Originally Posted by Chuck U Farley
Looks like you enjoyed our beautiful country!
Oh, yes, we did!
Here is the last part:
Waking up in Swaziland - to the racket made by critters outside the windows.
While on the road, we were stopped by some enterprising kids, who put togeter a flag to wave down wayward travelers. We fell for it - of course. Darryl had some candy wiht him just for the occasion.
We visited the Ngwenya glass factory. Work there requires a lot of craftsmanship and artisanship - but also a lot of stamina. In that heat!
Traveling south-west, toward South-African border.
Passing a bus stop, with people wating for the ubiquitous taxis.
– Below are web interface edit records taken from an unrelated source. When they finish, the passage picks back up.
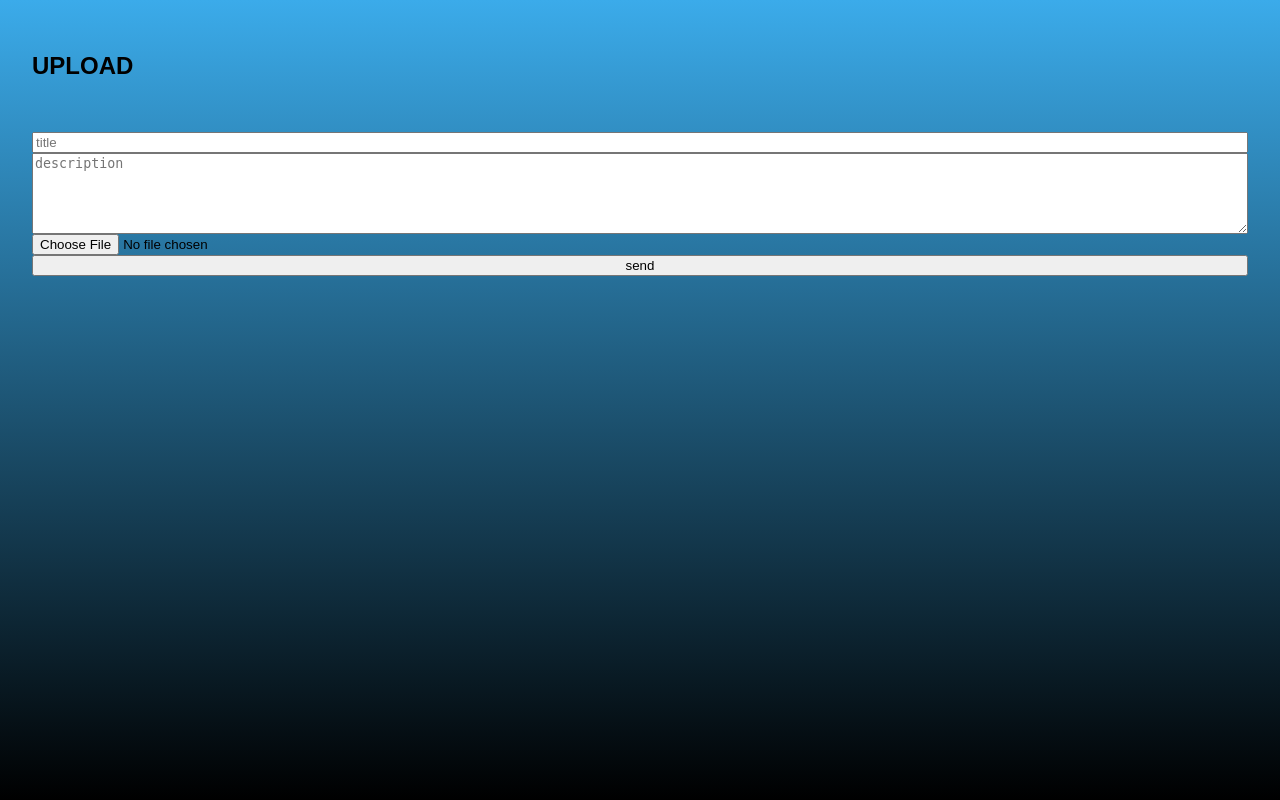
After one commit to Fifif17/wdpai, a PHP site: page /includes/views/addProject.php in a window 1280 px wide. The commit adds this page. Run offline with PHP 8.4, Linux system fonts and the light colour scheme.

Commit message:
added basic file upload form

```diff
--- a/Routing.php
+++ b/Routing.php
@@ -2,6 +2,7 @@
 
 require_once 'src/controllers/DefaultController.php';
 require_once 'src/controllers/SecurityController.php';
+require_once 'src/controllers/ProjectController.php';
 
 class Routing {
     public static $routes;
--- /dev/null
+++ b/includes/css/projects.css
@@ -0,0 +1,18 @@
+section {
+    display: grid;
+    grid-template-columns: repeat(3, 1fr);
+    grid-gap: 2em;
+    padding: 2em;
+    overflow: auto;
+}
+
+section.projectForm {
+    display: flex;
+    flex-direction: column;
+    justify-content: center;
+}
+
+.projectForm>form {
+    display: flex;
+    flex-direction: column;
+}
--- /dev/null
+++ b/includes/views/addProject.php
@@ -0,0 +1,36 @@
+<!DOCTYPE html>
+
+<head>
+
+
+<link rel="stylesheet" type="text/css" href="includes/css/style.css">
+<link rel="stylesheet" type="text/css" href="includes/css/projects.css">
+
+<title>LOGIN</title>
+
+
+</head>
+
+
+<body>
+
+<section class="projectForm">
+    <h1>UPLOAD</h1>
+    <form action="addProject" method="POST" ENCTYPE="multipart/form-data">
+        <?php if(isset($messages)) {
+            foreach ($messages as $message) {
+                echo $message;
+            }
+        }
+        ?>
+
+        <input name="title" type="text" placeholder="title">
+        <textarea name="description" rows="5" placeholder="description"></textarea>
+
+        <input name="file" type="file">
+        <button type="submit">send</button>
+    </form>
+</section>
+
+
+</body>
--- a/includes/views/login.php
+++ b/includes/views/login.php
@@ -7,7 +7,7 @@
 
 <body>
     <div class="container">
-        <div class="login-container">
+        <div class="loginContainer">
             <form class="login" action="login" method="POST">
                 <div class="messages">
                     <?php if(isset($messages)) {
--- a/index.php
+++ b/index.php
@@ -8,4 +8,6 @@ $path = parse_url($path, PHP_URL_PATH);
 Routing::get('', 'DefaultController');
 Routing::get('mainPage', 'DefaultController');
 Routing::get('login', 'SecurityController');
+Routing::get('addProject', 'ProjectController');
+
 Routing::run($path);
```
Also changed, not shown: src/controllers/ProjectController.php (added, +46 -0 lines), src/models/Project.php (added, +38 -0 lines), 1 other file.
We were told that there is a whole signal exchange between the prospective passengers and the driver. Different gestures, crossed fingers and such, denote desired destinations. Taxis carry no signs; the driver will simply stop if going in the same direction as requested.
Back at South African border crossing.
And the public-service messages, necessary due to the unfortunate conditions.
The day's destination was the resort town of St. Lucia. Again, the bikes were happy: each with own car port. (Bike port?).
Talking about eclectic cultural mix: from Eisbein (pig's knuckle) through curry, to pizza, up to ... crocodile?
Still some time left in the day for an evening cruise in the St. Lucia marine park wetlands. Here are some random photos for your enjoyment.
Next day was a rest-day. Coincidentally, it was the only rainy day of the trip. We signed up for a safari tour of the Hluhluwe Park.
Our guide, a stocky ex-Zimbabwean, started by setting us up with an early morning breakfast and coffee. Very civilized.
Here, the guide is holding forth on differences between feces of various animals. Needless to say, lunch is forthcoming...
Back in St. Lucia, at the hotel, enjoying the monkeys (?) racing across roofs.
And that's it. We spent one more day on the road, pressing on to Pretoria. Long, high-speed run through farmland was not conducive to taking memorable pictures.
Still, I captured this sign at a construction site. Aren't regional varieties of language amusing?
We returned the bikes, bid good-bye to our SAMA friends and next day traveled by car to Johannesburg to catch our flights out.
No more local color: the roads and the city skyline would not be out of place in any develped country... the air of exotica long gone.
Occasionally, though, a reminder of Johannesburg origins and even current economical base peeked out between the buildings and trees: shafts connecting to mines under the city.
That's all, folks. Hope you enjoyed this.